▶ _Your task_
Below are the records; locate each line with the word "figure" and copy it.

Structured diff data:
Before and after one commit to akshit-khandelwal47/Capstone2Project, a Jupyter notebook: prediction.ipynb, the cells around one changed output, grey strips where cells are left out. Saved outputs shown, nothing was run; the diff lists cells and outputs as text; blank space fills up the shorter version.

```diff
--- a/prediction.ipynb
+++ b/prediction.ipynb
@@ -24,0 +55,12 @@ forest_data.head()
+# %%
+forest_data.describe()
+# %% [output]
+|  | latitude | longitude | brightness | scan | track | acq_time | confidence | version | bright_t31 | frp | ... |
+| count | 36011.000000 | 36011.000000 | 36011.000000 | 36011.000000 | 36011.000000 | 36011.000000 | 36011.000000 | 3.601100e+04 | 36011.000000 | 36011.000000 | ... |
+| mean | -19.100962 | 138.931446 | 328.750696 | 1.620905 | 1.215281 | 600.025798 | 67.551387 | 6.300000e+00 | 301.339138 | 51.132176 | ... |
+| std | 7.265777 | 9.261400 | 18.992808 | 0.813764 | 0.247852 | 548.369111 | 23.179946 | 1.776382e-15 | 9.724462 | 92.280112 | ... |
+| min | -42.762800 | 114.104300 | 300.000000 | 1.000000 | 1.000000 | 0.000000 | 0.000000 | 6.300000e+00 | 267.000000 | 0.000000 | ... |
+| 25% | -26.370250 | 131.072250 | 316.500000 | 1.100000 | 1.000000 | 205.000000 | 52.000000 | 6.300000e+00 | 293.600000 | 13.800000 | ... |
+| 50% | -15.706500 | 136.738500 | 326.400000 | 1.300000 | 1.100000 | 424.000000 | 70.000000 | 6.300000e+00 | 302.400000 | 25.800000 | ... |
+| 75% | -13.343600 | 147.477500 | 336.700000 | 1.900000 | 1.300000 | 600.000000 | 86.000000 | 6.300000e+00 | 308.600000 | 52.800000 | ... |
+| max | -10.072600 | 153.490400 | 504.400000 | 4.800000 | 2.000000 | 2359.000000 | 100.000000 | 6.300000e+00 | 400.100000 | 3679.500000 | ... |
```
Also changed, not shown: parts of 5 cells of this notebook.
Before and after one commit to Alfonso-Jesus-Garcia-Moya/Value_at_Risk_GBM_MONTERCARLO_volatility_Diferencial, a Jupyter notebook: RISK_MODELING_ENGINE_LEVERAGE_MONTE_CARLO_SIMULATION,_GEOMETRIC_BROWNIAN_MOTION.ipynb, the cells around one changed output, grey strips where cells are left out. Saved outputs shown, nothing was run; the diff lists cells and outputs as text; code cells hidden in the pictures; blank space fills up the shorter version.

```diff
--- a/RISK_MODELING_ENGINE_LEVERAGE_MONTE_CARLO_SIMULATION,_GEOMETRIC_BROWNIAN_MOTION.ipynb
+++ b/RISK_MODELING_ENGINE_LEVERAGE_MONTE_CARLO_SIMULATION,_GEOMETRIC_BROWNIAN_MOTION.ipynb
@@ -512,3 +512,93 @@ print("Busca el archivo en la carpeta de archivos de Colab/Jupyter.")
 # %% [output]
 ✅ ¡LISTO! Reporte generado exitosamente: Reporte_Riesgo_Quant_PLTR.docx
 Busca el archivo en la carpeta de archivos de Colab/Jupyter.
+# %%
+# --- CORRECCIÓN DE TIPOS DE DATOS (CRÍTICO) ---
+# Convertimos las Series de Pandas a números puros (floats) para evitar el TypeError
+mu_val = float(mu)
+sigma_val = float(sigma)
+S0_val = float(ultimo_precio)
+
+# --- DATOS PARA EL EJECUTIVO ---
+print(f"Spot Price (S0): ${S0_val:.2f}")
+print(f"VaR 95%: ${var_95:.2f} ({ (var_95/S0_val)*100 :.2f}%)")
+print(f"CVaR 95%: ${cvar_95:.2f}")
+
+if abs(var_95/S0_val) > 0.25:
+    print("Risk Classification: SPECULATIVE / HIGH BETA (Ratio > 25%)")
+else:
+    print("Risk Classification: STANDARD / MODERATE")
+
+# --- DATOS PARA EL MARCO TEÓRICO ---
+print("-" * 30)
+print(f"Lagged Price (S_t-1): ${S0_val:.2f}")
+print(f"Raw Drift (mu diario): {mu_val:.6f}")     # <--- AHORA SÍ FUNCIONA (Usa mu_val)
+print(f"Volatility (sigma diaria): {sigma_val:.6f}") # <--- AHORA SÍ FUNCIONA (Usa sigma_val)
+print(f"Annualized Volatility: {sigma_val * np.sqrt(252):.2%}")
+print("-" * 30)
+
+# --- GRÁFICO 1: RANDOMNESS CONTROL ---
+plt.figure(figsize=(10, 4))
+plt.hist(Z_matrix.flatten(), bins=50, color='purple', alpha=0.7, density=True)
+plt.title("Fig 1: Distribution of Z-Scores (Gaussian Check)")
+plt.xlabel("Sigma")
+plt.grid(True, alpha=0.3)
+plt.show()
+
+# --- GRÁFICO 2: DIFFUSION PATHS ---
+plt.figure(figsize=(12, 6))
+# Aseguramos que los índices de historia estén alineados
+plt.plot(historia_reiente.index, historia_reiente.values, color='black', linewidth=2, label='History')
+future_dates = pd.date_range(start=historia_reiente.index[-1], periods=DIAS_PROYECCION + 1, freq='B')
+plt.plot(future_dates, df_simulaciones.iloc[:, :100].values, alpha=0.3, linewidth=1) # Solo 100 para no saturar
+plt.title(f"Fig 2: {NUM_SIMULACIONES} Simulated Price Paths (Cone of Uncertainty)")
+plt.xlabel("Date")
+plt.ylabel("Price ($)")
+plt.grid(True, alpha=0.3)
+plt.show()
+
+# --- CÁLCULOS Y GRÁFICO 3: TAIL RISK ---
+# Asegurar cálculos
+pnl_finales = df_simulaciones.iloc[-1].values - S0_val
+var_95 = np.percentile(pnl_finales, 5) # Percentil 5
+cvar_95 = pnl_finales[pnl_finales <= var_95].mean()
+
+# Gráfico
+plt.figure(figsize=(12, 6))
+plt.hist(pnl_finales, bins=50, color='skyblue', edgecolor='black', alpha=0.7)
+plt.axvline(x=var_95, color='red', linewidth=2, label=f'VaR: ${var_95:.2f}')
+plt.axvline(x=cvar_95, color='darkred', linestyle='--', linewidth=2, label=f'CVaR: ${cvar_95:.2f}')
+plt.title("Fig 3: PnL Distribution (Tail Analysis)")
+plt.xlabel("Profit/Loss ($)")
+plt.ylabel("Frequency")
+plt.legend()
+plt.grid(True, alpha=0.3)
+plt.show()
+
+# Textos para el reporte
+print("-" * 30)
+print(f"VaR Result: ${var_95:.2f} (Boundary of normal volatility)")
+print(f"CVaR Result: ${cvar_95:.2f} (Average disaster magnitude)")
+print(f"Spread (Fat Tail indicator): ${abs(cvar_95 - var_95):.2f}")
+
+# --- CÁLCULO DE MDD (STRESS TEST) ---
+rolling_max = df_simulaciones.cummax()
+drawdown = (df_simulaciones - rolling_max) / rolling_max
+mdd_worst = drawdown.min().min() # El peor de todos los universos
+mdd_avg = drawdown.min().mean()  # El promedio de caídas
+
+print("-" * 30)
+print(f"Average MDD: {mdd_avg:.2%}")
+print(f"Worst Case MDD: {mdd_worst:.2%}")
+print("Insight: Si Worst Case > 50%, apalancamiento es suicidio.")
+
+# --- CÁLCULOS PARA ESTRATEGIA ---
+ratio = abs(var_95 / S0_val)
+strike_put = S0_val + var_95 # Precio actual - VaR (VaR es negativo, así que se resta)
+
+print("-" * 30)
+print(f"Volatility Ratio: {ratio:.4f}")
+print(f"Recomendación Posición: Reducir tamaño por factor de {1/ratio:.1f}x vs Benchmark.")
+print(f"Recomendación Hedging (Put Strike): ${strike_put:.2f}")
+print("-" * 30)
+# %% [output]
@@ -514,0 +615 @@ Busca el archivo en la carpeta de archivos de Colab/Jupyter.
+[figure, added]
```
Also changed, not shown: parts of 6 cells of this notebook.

▶ _Answer area_
+plt.figure(figsize=(10, 4))
+plt.figure(figsize=(12, 6))
+plt.figure(figsize=(12, 6))
+[figure, added]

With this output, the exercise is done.